- [S106] The Mountain Press, 15 Feb 2006.
Hundreds flock to historic opening of Great Smoky Mountains Heritage Center
By: CANDICE GRIMM, Staff Writer February 15, 2006
TOWNSEND - By modern standards, the log cabin built in 1894 on Flat Branch Road near Norton Creek in Sevier County was small, but to its builder, James Anderson Cardwell, the cabin was sufficient for providing his family a safe haven from the elements and animals.
Cardwell could never have conceived that his home would one day host hundreds of visitors. But, during the Sunday grand opening of the Great Smoky Mountains Heritage Center in Townsend, it is probable that more people visited the cabin than have crossed its threshold in all of its 112 years.
Moved last year from its original location in Sevier County after its owner Wilma Maples of Gatlinburg donated it to the heritage center, the Cardwell cabin and a second reconstructed cabin offered visitors a chance to see how meals were prepared in the fireplace. Visitors even got a taste of the typical beans, cornbread, and gingerbread meal pioneer families ate.
Exhibits inside the main building at the center gave a glimpse into the past through examples of the quilting and ingenious crafts early settlers made, as well as the music and storytelling which provided their entertainment.
Kathy Enos, president of the Great Smoky Mountain Heritage Guild, a group of 21 women who raised $120,000 for the center and will continue to raise funds for its educational programs, said of the huge turnout for the event, "It's amazing. ... Our intent was to be open from 1 p.m. to 5 p.m., but it has been packed since 11 a.m. After people drove in from everywhere, we couldn't turn them away."
Enos went on to explain that the mission of the non-profit heritage center is to preserve, protect and promote the unique history and rich culture of the residents and Native Americans who inhabited the mountain communities now within Great Smoky Mountains National Park.
"Many young people don't know about their heritage because their parents didn't share it with them. We don't want our children to be ashamed of their heritage," said Enos. "Through the center we want to instill in our children a pride in their heritage, and show them that their ancestors were not dumb hillbillies."
Robert Patterson, director, said the center will feature Appalachian music and demonstrations of crafts such as spinning and cooking on weekends and during special events.

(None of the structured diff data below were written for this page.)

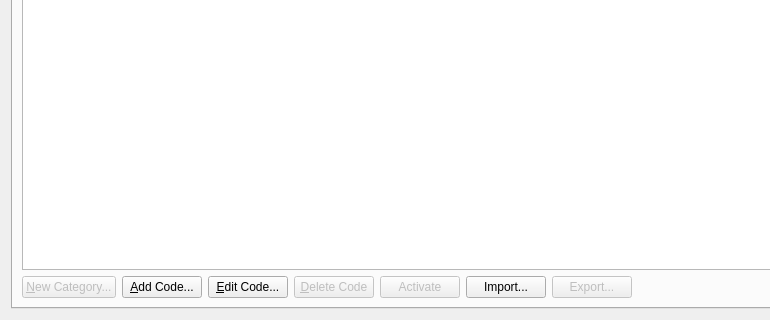
kofxi3584karlayang/duckstation, file src/duckstation-qt/cheatmanagerdialog.ui: the form before one commit; both pictures show x 0 to 770 and y 279 to 599 of the 864 by 599 pixel window.
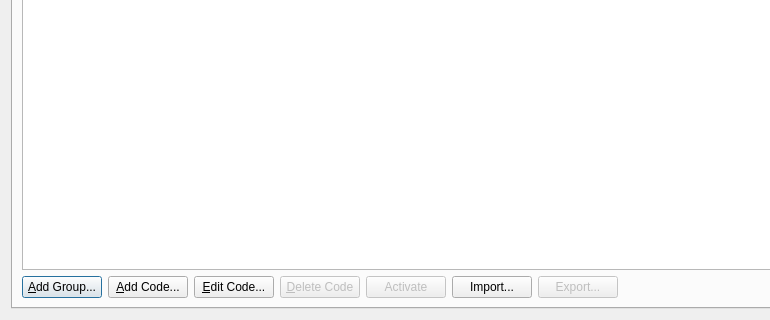
The form after the commit.

Commit message: Qt: Add groups to cheat manager

```diff
--- a/src/duckstation-qt/cheatmanagerdialog.ui
+++ b/src/duckstation-qt/cheatmanagerdialog.ui
@@ -28,11 +28,8 @@
         <layout class="QHBoxLayout" name="horizontalLayout">
          <item>
           <widget class="QPushButton" name="cheatListNewCategory">
-           <property name="enabled">
-            <bool>false</bool>
-           </property>
            <property name="text">
-            <string>&amp;New Category...</string>
+            <string>&amp;Add Group...</string>
            </property>
           </widget>
          </item>
```
The commit also changes 4 other files.
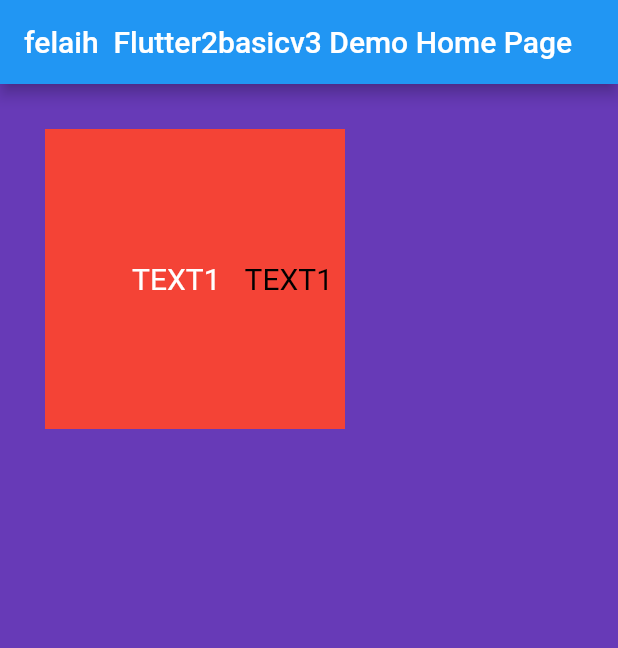
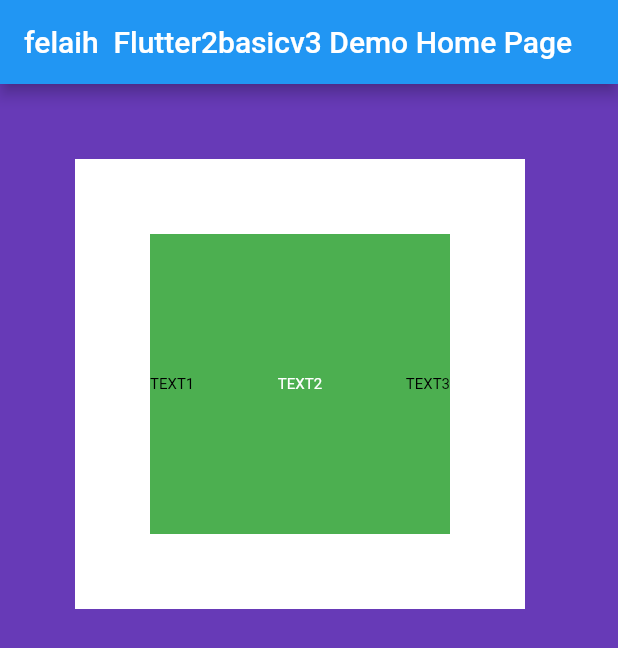
Before and after one commit to Devsaci/flutter2basicv3, a Flutter app: the screen it shows after launch, on a phone screen of 412 x 824 dp. Shown: the top 648 px of the screen. Run offline on Flutter 3.47's test engine with Material 2 defaults, Android fonts, the light colour scheme and no system bars.

Commit message:
spaceBetween

```diff
--- a/lib/main.dart
+++ b/lib/main.dart
@@ -37,27 +37,27 @@ class _MyHomePageState extends State<MyHomePage> {
           title: Text(widget.title),
         ),
         body: Container(
-          margin: const EdgeInsets.all(30),
-          color: Colors.red,
-          width: 200,
-          height: 200,
-          child: Row(
-            mainAxisAlignment: MainAxisAlignment.end,
-            children: const <Widget>[
-              Padding(
-                padding: EdgeInsets.all(8.0),
-                child: Text(
-                  "TEXT1",
-                  style: myTextStylWhite,
+          color: Colors.white,
+          width: 300,height: 300,
+          margin: const EdgeInsets.all(50),
+          alignment: Alignment.center,
+          child: Stack(
+            alignment: Alignment.topCenter,
+            children: <Widget>[
+              Container(
+                width: 200,
+                height: 200,
+                color: Colors.green,
+                child: Row(
+                  mainAxisAlignment: MainAxisAlignment.spaceBetween,
+                  children: const <Widget>[
+                    Text("TEXT1",style: myTextStylBlack,),
+                    Text("TEXT2",style: myTextStylWhite,),
+                    Text("TEXT3",style: myTextStylBlack,),
+                  ],
                 ),
               ),
-              Padding(
-                padding: EdgeInsets.all(8.0),
-                child: Text(
-                  "TEXT1",
-                  style: myTextStylBlack,
-                ),
-              ),
+
             ],
           ),
         ));
--- a/lib/text.dart
+++ b/lib/text.dart
@@ -1,7 +1,7 @@
 import 'package:flutter/material.dart';
 
-const TextStyle myTextStylWhite =  TextStyle(color: Colors.white, fontSize: 20);
-const TextStyle myTextStylBlack =  TextStyle(color: Colors.black, fontSize: 20);
+const TextStyle myTextStylWhite =  TextStyle(color: Colors.white, fontSize: 10);
+const TextStyle myTextStylBlack =  TextStyle(color: Colors.black, fontSize: 10);
 
 class MyText extends StatelessWidget {
    final String _text;
```
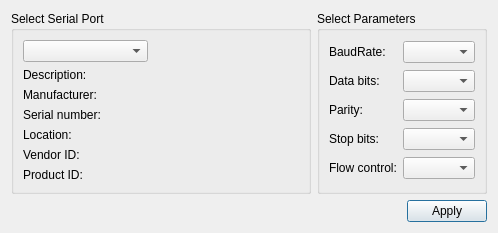
Above: settingsdialog.ui from ivanovp/iserterm before the change. Below: the same form after it.
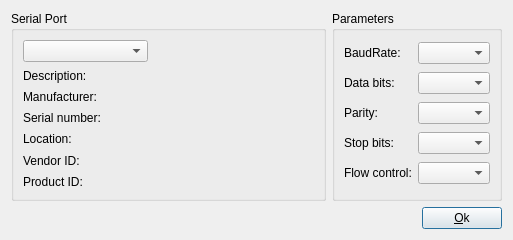
That is the form after the change.

What changed in the file:
```diff
--- a/settingsdialog.ui
+++ b/settingsdialog.ui
@@ -6,8 +6,8 @@
    <rect>
     <x>0</x>
     <y>0</y>
-    <width>431</width>
-    <height>216</height>
+    <width>513</width>
+    <height>240</height>
    </rect>
   </property>
   <property name="windowTitle">
@@ -17,7 +17,7 @@
    <item row="0" column="1">
     <widget class="QGroupBox" name="parametersBox">
      <property name="title">
-      <string>Select Parameters</string>
+      <string>Parameters</string>
      </property>
      <layout class="QGridLayout" name="gridLayout_2">
       <item row="0" column="0">
@@ -82,7 +82,7 @@
       </size>
      </property>
      <property name="title">
-      <string>Select Serial Port</string>
+      <string>Serial Port</string>
      </property>
      <layout class="QGridLayout" name="gridLayout">
       <item row="0" column="0">
@@ -171,7 +171,7 @@
      <item>
       <widget class="QPushButton" name="applyButton">
        <property name="text">
-        <string>Apply</string>
+        <string>&amp;Ok</string>
        </property>
       </widget>
      </item>
```
Left out of the diff: 2 changed lines with no effect on the pictures.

The frequency will depend upon the number of volunteers willing to perform demonstrations and the center's resources.
A main goal of the center is to educate children through classes, summer camps and Christmas camps. Patterson said docents are currently being trained and licensed teachers will conduct the classes and camps.

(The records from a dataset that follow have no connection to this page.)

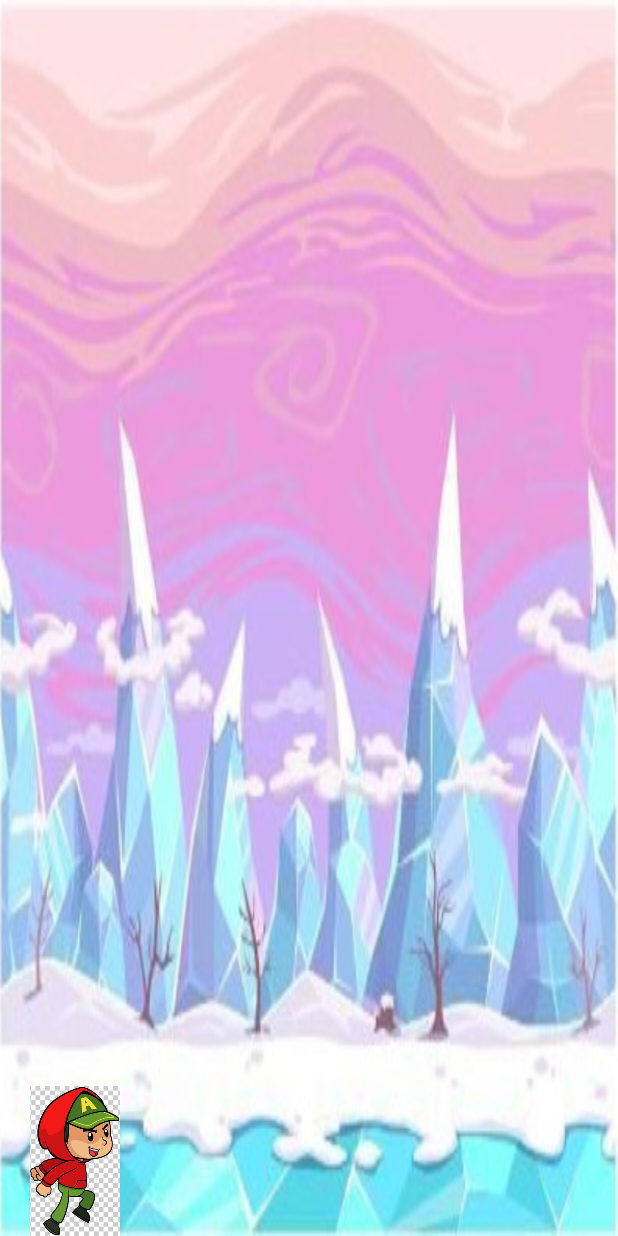
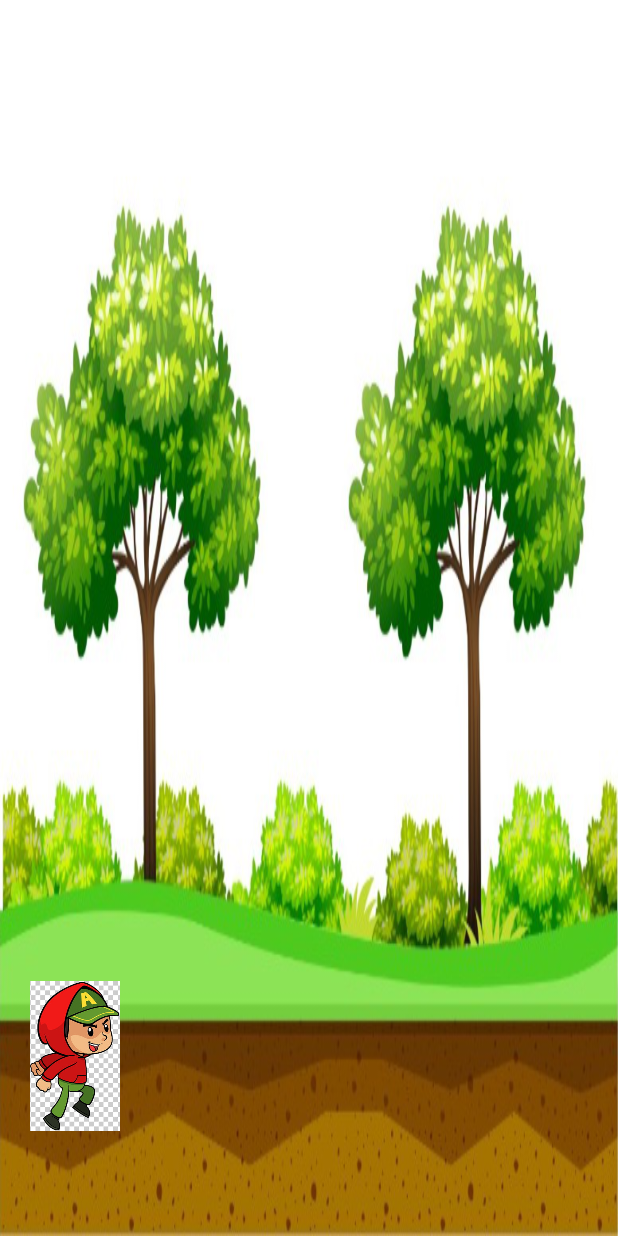
Before and after one commit to TomLezmy/GoolMathApp, an Android app: the layout activity_game_page.xml on its own in the app's theme, with its tools: preview values and no code run, on a phone screen of 412 x 824 dp. Run offline under Robolectric (Android 15) with nearby library versions, the phone set to English and light mode, and no system bars; Roboto replaces fonts that are not available here.

Commit message:
new background

```diff
--- a/app/src/main/res/layout/activity_game_page.xml
+++ b/app/src/main/res/layout/activity_game_page.xml
@@ -5,12 +5,13 @@
     <RelativeLayout
         android:layout_width="match_parent"
         android:layout_height="match_parent"
-        android:background="@drawable/path"
+        android:background="@drawable/game_image_option_1"
         android:id="@+id/game_layout">
         <ImageView
             android:layout_width="100dp"
             android:layout_height="100dp"
             android:src="@drawable/player"
+            android:layout_marginBottom="70dp"
             android:background="@null"
             android:layout_alignParentBottom="true"/>
     </RelativeLayout>
```
Also changed, not shown: app/src/main/res/drawable-v24/player.png, app/src/main/res/drawable/game_image_option_1.png (added).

In addition to the cabin, Maples donated the money to build the educational wing of the center in memory of her husband, the late Rel Maples. She also donated a barn and some furnishings for the cabins.

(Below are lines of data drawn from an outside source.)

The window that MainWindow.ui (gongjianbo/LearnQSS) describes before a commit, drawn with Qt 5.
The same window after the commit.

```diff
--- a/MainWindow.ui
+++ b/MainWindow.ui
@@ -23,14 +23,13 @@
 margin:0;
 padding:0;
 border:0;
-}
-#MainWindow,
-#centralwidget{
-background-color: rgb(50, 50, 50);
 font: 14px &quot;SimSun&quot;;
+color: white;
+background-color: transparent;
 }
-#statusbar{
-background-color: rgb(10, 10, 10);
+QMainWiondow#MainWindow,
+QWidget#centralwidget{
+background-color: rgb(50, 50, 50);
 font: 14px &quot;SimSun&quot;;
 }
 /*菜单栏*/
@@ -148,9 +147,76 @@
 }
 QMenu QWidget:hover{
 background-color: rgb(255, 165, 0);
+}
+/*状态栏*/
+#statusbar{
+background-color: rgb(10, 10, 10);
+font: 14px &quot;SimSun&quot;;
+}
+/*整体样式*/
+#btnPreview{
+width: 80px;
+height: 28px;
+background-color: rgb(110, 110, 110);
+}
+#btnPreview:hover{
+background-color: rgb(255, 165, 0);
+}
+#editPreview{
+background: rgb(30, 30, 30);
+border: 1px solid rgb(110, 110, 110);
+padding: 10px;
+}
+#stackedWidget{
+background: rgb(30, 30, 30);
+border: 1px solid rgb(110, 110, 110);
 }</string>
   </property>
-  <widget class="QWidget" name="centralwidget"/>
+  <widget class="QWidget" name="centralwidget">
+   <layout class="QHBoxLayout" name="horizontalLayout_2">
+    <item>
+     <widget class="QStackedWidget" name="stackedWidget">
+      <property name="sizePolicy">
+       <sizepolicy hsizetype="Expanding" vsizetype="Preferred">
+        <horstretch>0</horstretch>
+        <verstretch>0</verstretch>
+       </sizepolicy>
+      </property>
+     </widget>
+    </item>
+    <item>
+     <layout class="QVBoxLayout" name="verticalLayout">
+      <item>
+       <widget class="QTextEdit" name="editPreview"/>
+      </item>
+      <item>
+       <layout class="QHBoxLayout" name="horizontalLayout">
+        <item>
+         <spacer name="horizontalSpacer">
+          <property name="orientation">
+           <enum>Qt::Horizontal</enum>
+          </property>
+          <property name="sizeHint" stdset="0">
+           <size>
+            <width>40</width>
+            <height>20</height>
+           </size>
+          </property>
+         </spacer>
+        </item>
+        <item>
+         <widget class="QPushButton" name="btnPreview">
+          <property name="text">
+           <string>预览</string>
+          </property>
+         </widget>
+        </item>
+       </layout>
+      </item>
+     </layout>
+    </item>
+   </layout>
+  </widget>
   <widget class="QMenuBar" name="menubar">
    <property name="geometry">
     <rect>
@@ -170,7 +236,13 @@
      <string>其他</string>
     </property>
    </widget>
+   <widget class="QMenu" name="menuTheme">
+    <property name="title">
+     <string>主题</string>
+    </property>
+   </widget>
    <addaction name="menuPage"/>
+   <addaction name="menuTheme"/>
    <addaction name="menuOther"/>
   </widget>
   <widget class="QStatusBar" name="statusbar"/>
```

"I donated the Cardwell cabin because I wanted to save it," said Maples.
Among those who especially enjoyed seeing the reconstructed Cardwell cabin were several grandchildren, great-grandchildren, and great-great-grandchildren of James Anderson and Martha Clabo Cardwell.
Geneva Sarten, 75, of Sevierville, along with Mary Stamey and Frances Cardwell of Maryville, granddaughters of the builder, had even lived in the cabin as children.
Sarten, who lived in it until age of 5, said she was pleased that the cabin had been restored.
"I remember my parents papering the walls with newspapers to keep out the drafts," said Sarten, looking at the remnants that still cling to the walls. She also remarked that the fireplace and mantel were original, except for the brick interior of the fireplace.
Another granddaughter, Wanda Rogers, 69, of Knoxville, said of the restoration, "I think Dad would have been very proud to see this. I don't think he imagined it would be possible to be restored."
Stamey agreed, saying, "It's fantastic. The only thing I would like to see is a plaque or something to say that the Cardwells lived in it."
- [S101] 1880 Census, Gatlinburg, Sevier County, Tennessee, 458B.
- [S94] Sevier County, Tennessee Census, 450b, 1 Jul 1870.
- [S77] Rawlings Funeral Home Records 1911-1995, Larry D. Fox, (Smoky Mountain Historical Society), 12 Nov 1936.
Cardwell, J A 68 Nov 12, 1936 Star by sons buried Banner Cem
- [S71] Sevier County Republican Extracts, Beulah Linn, (http://www.sevierlibrary.org/genealogy/Newspapers/newspapers.htm), 18 Nov 1936.
J.A.Cardwell, 68, Nov. 12. Bur. Banner. Surv: Widow, Martha, 4 sons, R.S., Willie, Lee Cardwell of Star Route, Rob. Cardwell, Knox. 3 daugh: Mrs. John W. Houser, Miss Demeries Cardwell, Star Route. 1 bro: Willie, 3 sisters, Mrs. Isaac McFalls, Star Route, Mrs. Baus Ownby, Rt. 4. 3 half brothers: Allen, Dave, Rob Cardwell. 1 half sister Mrs. Roy McMahan.
- [S34] In the Shadow of the Smokies, Smoky Mountain Historical Society, (1993), 523.